"We are all Me Too's. I have been silenced for 20 years. I have been slut-shamed. I have been harassed. I've been maligned. And you know what? I'm just like you. Because what happened to me behind the scenes, happens to all of us in this society. And that cannot stand, and it will not stand. We are free. We are strong. We are one massive collective voice. That is what RoseArmy is about. It's about all of being roses in our own life. Not me, but the actual flower because we have thorns, and our thorns carry justice. And our thorns carry consequence."
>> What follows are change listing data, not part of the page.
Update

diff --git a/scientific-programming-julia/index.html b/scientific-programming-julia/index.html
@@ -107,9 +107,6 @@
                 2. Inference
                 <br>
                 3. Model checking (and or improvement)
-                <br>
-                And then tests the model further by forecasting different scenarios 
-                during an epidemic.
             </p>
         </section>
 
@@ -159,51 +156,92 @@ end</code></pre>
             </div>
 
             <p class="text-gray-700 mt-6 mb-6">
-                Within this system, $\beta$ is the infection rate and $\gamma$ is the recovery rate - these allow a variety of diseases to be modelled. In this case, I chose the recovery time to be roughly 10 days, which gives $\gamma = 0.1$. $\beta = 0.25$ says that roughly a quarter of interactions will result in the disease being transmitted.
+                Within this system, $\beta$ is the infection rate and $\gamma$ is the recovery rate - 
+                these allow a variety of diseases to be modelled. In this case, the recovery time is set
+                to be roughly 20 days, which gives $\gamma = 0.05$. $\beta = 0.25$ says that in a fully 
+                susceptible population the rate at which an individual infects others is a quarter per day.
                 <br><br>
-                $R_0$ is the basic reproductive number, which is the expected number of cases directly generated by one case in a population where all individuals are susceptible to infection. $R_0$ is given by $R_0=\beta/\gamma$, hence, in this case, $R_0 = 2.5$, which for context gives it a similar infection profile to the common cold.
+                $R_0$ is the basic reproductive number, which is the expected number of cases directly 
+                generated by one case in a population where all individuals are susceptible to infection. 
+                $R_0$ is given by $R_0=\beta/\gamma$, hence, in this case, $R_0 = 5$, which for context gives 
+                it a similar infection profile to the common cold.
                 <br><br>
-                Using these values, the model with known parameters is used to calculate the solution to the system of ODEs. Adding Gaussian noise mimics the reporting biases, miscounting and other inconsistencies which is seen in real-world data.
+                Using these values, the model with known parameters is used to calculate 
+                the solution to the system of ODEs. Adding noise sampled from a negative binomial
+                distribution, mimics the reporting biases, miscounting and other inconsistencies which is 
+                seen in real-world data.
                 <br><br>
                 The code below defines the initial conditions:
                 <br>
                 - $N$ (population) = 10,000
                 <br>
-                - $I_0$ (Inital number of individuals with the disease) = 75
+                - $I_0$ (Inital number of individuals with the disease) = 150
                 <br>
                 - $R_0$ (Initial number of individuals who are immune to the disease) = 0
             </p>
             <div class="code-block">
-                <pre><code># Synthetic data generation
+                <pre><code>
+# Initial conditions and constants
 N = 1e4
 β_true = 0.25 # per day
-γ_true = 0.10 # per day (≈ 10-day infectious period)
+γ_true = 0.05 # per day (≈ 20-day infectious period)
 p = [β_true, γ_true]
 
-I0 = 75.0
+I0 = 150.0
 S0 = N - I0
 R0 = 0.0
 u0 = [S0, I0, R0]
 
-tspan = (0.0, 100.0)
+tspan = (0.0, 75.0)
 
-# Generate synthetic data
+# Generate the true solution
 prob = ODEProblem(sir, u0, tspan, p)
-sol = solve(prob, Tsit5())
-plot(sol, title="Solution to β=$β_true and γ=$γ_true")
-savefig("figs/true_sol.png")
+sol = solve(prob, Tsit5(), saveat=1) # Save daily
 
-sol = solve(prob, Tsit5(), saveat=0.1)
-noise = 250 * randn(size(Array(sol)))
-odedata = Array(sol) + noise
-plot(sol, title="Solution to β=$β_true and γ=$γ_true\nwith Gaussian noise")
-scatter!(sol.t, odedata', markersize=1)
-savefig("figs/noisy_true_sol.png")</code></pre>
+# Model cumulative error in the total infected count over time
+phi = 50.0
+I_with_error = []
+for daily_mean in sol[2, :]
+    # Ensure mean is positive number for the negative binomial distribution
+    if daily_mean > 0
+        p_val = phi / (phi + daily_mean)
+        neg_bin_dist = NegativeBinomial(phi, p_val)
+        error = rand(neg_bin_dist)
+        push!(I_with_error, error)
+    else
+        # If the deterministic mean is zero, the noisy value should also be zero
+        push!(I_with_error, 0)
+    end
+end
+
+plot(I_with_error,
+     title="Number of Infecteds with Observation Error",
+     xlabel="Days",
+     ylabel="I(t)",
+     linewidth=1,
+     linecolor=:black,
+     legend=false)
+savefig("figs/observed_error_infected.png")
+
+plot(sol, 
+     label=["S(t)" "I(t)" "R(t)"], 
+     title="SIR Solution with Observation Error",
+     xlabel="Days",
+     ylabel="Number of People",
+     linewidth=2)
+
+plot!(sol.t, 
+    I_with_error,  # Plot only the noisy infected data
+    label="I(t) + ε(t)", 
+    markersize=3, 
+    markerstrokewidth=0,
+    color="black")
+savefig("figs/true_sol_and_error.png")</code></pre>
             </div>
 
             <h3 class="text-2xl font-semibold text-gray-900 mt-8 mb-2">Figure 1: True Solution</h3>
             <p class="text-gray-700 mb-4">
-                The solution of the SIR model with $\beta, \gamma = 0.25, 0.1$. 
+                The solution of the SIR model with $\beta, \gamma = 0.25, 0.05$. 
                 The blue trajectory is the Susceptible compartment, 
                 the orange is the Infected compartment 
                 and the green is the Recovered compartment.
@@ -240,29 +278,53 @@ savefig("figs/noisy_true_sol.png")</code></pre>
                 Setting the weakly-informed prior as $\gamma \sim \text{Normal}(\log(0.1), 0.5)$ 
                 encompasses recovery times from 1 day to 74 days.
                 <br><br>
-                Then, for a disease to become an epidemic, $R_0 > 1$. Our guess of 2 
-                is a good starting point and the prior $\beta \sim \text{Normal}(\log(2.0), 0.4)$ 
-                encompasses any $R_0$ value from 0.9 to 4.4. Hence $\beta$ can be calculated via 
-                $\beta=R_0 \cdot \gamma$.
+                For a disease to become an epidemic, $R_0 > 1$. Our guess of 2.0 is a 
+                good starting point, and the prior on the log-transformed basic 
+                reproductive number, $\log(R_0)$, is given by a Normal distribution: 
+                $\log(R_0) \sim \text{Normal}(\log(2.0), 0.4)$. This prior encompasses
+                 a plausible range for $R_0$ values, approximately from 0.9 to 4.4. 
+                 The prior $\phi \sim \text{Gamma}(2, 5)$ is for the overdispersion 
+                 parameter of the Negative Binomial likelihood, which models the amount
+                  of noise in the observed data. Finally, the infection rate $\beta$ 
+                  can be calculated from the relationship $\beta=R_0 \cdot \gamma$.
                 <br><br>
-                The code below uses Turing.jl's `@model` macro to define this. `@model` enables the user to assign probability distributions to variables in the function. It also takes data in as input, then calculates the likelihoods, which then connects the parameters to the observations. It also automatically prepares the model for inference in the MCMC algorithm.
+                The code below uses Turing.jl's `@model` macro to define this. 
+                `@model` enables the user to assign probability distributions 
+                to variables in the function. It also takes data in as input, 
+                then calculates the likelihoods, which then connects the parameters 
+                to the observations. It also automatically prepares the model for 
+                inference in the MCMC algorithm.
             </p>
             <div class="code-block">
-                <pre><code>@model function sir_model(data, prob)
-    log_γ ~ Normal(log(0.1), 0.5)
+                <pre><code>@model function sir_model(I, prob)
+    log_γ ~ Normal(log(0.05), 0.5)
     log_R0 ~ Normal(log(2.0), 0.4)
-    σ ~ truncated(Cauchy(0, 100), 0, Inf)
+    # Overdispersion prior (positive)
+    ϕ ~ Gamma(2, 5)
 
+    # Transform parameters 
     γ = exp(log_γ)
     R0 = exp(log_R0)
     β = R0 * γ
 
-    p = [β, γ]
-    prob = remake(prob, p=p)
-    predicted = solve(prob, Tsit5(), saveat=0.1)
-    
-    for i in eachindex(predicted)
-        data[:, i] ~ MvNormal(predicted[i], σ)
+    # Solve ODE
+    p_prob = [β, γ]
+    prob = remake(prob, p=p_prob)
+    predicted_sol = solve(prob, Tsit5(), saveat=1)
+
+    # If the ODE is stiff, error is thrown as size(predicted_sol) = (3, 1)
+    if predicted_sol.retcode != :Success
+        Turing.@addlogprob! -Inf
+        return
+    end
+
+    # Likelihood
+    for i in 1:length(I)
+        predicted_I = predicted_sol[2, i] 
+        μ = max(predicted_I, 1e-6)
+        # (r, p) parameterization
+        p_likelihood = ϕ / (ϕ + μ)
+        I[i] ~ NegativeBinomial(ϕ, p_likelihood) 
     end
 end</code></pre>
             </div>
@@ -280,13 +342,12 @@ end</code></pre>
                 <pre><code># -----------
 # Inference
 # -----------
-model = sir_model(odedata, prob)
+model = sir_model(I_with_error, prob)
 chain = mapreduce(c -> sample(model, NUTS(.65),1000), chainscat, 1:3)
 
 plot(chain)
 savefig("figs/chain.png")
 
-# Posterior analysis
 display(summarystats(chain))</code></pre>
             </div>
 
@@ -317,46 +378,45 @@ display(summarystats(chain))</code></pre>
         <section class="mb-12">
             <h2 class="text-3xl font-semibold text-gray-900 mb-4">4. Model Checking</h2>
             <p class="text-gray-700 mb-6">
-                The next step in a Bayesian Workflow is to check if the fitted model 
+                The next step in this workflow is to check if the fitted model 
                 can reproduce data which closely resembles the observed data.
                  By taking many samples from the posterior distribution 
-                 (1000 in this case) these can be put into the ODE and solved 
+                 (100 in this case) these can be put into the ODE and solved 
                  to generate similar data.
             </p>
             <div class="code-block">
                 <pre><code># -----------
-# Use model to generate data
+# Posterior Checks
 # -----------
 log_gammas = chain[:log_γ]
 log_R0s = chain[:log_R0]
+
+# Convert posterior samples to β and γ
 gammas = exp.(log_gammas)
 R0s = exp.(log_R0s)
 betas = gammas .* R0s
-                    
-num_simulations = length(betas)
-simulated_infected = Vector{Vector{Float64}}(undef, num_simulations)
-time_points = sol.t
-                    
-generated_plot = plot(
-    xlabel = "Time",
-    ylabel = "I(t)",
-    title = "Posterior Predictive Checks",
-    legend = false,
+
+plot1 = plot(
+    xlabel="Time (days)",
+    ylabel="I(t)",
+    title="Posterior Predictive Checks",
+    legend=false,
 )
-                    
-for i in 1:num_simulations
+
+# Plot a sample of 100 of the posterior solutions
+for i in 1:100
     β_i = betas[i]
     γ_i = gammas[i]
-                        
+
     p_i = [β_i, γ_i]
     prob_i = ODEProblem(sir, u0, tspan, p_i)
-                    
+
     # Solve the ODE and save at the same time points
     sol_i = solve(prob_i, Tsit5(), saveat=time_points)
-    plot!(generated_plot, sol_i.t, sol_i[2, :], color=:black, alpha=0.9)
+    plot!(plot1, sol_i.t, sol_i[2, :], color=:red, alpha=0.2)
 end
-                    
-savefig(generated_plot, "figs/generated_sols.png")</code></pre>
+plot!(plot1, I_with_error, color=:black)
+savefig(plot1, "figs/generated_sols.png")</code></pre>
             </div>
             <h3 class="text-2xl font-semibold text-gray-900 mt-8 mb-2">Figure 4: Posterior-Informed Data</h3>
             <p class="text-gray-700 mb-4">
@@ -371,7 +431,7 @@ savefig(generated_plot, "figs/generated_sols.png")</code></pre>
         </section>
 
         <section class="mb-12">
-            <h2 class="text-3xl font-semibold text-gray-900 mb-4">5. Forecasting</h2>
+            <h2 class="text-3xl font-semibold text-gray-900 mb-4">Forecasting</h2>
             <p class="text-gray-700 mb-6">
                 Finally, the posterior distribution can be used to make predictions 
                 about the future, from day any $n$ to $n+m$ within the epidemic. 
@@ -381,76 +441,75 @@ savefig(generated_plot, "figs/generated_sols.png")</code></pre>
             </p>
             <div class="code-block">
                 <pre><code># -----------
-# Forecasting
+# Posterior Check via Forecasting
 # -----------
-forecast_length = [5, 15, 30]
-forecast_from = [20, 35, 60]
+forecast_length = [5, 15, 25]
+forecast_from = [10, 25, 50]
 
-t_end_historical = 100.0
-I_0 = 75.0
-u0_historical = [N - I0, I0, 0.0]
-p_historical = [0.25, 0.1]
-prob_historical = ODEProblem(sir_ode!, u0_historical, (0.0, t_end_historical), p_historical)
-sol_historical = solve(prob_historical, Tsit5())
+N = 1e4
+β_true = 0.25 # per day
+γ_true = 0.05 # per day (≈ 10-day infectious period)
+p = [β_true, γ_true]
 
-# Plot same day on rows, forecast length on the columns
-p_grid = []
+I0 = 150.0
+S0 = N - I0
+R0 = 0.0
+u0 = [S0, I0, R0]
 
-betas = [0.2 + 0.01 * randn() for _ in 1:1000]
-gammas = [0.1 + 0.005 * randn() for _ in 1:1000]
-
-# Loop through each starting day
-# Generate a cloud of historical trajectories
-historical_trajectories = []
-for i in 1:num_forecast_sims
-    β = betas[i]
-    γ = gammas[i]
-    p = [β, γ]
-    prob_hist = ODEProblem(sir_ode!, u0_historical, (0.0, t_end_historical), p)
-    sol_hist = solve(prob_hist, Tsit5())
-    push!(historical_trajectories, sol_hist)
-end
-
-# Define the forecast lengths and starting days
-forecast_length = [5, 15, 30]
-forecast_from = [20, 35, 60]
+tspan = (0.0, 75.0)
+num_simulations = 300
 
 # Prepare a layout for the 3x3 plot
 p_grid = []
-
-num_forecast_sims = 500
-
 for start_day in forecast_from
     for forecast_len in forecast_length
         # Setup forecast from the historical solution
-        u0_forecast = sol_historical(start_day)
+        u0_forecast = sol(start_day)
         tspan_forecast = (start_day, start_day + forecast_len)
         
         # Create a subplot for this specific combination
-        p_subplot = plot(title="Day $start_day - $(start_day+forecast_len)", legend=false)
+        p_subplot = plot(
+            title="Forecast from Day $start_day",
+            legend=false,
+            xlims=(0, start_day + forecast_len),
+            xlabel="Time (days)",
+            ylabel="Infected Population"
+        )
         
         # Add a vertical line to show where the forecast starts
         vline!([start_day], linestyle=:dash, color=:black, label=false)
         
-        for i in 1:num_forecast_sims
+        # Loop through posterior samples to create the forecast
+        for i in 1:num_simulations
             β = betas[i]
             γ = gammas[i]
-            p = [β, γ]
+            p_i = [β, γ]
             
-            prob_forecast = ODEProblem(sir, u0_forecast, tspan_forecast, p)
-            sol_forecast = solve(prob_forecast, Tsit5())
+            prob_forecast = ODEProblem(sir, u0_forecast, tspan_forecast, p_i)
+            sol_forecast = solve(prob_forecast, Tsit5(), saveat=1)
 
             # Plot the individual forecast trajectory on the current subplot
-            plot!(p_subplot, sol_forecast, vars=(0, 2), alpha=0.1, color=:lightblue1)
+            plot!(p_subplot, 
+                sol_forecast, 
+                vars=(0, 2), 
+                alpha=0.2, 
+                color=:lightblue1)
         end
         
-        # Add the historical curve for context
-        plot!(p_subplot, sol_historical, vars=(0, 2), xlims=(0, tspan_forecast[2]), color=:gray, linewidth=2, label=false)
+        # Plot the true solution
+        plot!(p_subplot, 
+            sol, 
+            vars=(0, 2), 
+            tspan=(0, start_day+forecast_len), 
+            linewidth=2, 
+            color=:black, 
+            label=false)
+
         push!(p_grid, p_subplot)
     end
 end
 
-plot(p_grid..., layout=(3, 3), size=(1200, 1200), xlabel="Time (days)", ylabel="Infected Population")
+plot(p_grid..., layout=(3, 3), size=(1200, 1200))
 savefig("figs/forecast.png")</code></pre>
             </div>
She added, "Hollywood may seem like it's an isolated thing, but it is not. It is the messaging system for your mind. It is the mirror that you're given to look in to: This is what you are as a woman. This is what you are as a man. This is what you are as a boy, girl, gay, straight, transgender but it's all told through 96% males in the Directors Guild of America. That statistic has not changed since 1946. (Ed note: that number is now closer to 94%). So we are given one view, and I know the men behind behind that view — and they should not be in your mind and they should not be in mine."
The convention opened with a video featuring quotes from people like Audre Lorde, who said, "Revolution is not a one-time event," and the late acting legend Paul Robeson who said, "Artists are the gatekeepers of truth. We are civilization's radical voice," and feminist Grace Lee Boggs: "We are the leaders we've been waiting for."